Why You Need Performance-Based Goals
Do you have big health and fitness goals?
We thought so.
Here at DSC, we've helped thousands of people get their fitness routine started, stay consistent, and see incredible results.
We simply help people reach their goals.
Like you, our members come to us with BIG goals.
...Wanting to lose 30, 50, or 100LBS
...Wanting to run a full marathon
...Wanting to make fitness a regular part of their life after not working out for 10+ years
...Wanting to completely transform their health
The first step in reaching your goals is having a goal. We advise you to think BIG!
Boring, uninspiring goals don't excite you. They don't get you out of bed in the morning.
Big, exciting dreams do. They create movement, consistency, and most importantly change.
Now that have your goal, what's next?
Here's where most people get stuck.
Let's say your big goal is to lose 30LBS.
So you get to work doing things that will help you reach your goal like exercising more, watching what you eat, and drinking more water.
After a few weeks though, a lack of progress causes your patience to wear. You ask yourself why you haven't seen any substantial changes and haven't reached your goal yet.
Frustration turns into inconsistency and motivation drops. Then you quit.
The problem is we focus solely on our big goal. If we don't reach that goal in a timely manner, we think what we're doing isn't working.
Instead of focusing on the end goal or finish line, focus on the small, attainable things that will get you to the finish line.
When you look at the incredible success of our members, you'll notice it didn't happen overnight. You'll also notice they didn't focus solely on the end goal but instead they simply focused on making continual progress.
They did things like increase their weekly workout frequency at DSC.
They focused on getting stronger by slowly increasing the weights they use on their exercises.

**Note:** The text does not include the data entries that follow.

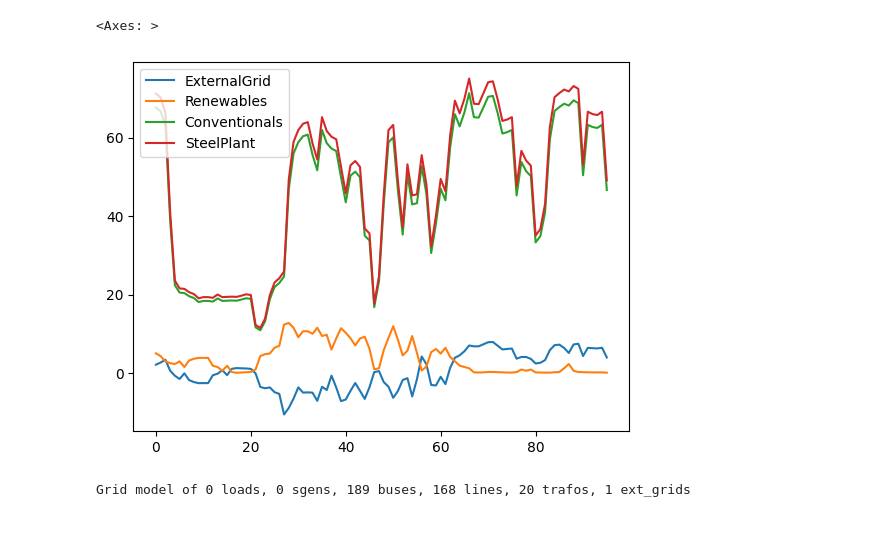
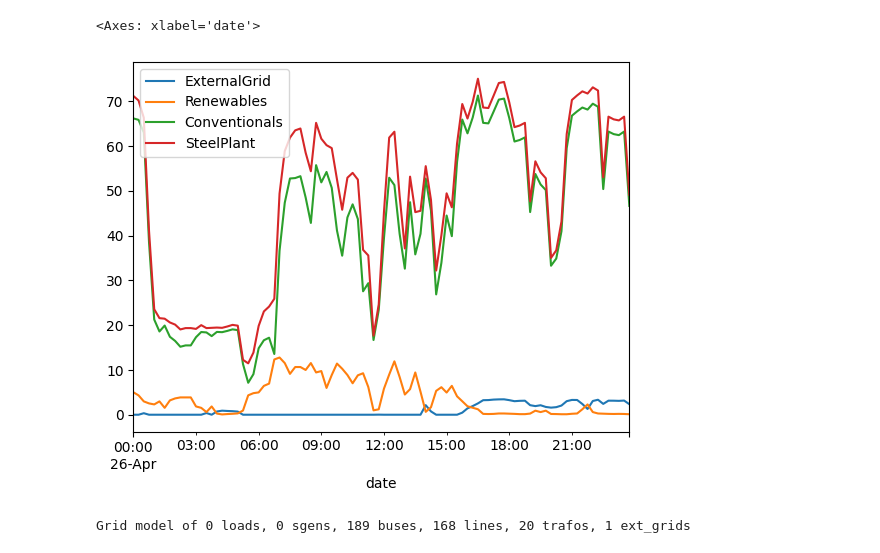
Before and after one commit to Ellariel/hybit_scenario, a Jupyter notebook: hybit_grid.ipynb, the cells around one changed output. Cells and saved outputs as stored; diff of their text form; code cells hidden in the pictures.

```diff
--- a/hybit_grid.ipynb
+++ b/hybit_grid.ipynb
@@ -10,19 +10,24 @@ results_dir = os.path.join(base_dir, 'results')
 # %%
 results = pd.read_csv(os.path.join(results_dir, 'test_results.csv'))\
             .rename(columns={'GridSim.ExternalGrid-0-P[MW]': 'ExternalGrid',
                             'FlexSim.FLSim-0-P[MW]': 'Renewables',
                             'FlexSim.FLSim-1-P[MW]': 'Conventionals',
                             'SteelPlantSim.SteelPlant_0-P[MW]': 'SteelPlant',
                             'PowerPlantSim.PowerPlant_0-P[MW]': 'PowerPlant',
                             })
-#results['delta'] = results['ExternalGrid'] + results['Renewables'] - results['SteelPlant']
+results['date'] = pd.to_datetime(results['date'], utc=False)
+results.set_index('date', inplace=True)
+results['delta'] = results['SteelPlant'] - results['Renewables']
+results['ExternalGrid'] = np.clip(results['delta'] - results['Conventionals'], 0, results['delta'])
+results['Conventionals'] = results['SteelPlant'] - results['Renewables'] - results['ExternalGrid']
+
 results[['ExternalGrid',
          'Renewables',
          'Conventionals',
          'SteelPlant']].plot()
 # %% [output]
-<Axes: >
+<Axes: xlabel='date'>
-[figure, old version]
+[figure, new version]
 # %%
 grid_file = os.path.join(data_dir, 'hybit_egrid_cell1.json')
 #grid_file = os.path.join(data_dir, 'steelPlant_elecGrid.json')
```
Also changed, not shown: 8 other files.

They held their plank a little longer than last time.
They created small, daily wins.
After-all, that is how you reach your big goal. It's the accumulation of daily and weekly progress that adds up to change. It doesn't happen in a day or week.
So now that we know our big goals aren't going to be reached overnight (be patient!) and that focusing solely on our end result will cause frustration and lower our motivation, what do we focus on to reach our goals?
The answer is performance-based goals.
Performance-based goals are smaller, attainable goals that are centered around your workout performance. They focus on one simple thing...improvement.
Improvement is what moves the needle. It keeps you excited and motivated. It ensures you're making progress.
Imagine if each week you got better. You did a little more during your workouts. You pushed a little harder. You increased the weights you use on your exercises.
First, how good would that feel? Progress creates an enormous amount of excitement, motivation, and accomplishment.
Secondly, these small wins are what move you forward toward your big goals. This is known as the compound effect where little improvements add up to big results. You keep getting stronger. Your fitness continues to improve. Your fat-loss continues to increase. And your health keeps getting better.
This prevents you from plateauing by doing the same old workouts, at the same old pace, with the same old lack of results.
This is the name of the game when it comes to big goals.
Performance-based goals can be a goal for a specific workout or for a few weeks or months worth of workouts.
They can be things like running or walking at a faster pace, covering a great distance, improving your daily step-count, finishing a workout faster than you did last time, or increasing the weights you use on your exercises.
You need to track it.
Research shows you are 2X more likely to reach your goals when you track your progress.
Tracking your performance-based goals is a complete game-changer. It keeps you motivated, and ensures you're getting better each week.
First start by tracking your workouts. Record things like:
1. How many workouts did you complete this week
2. What distance you covered on your walk or run
3. What exercises you completed
4. What weights you used
5. How many sets or reps you completed for each exercise
6. What was your daily step count
Then create performance-based goals for your upcoming workouts that ensure you're improving from the previous workout or week. Set goals around things like:
1. How many workouts you're going to complete this week (beat last week's workout total)
2. What pace or distance you're going to run/walk (beat last workout's pace or distance)
3. How much weight you want to increase by on your strength exercises (increase a little from last workout on certain or all exercises like your bench press, deadlift, lunges, or squats)
4. How many sets and reps you will complete for each exercise (increase the sets and reps from last workout)
5. Combine your performance based goals (for example increase the number of reps and weight you use on a strength exercise)
Little by little, a little becomes a lot!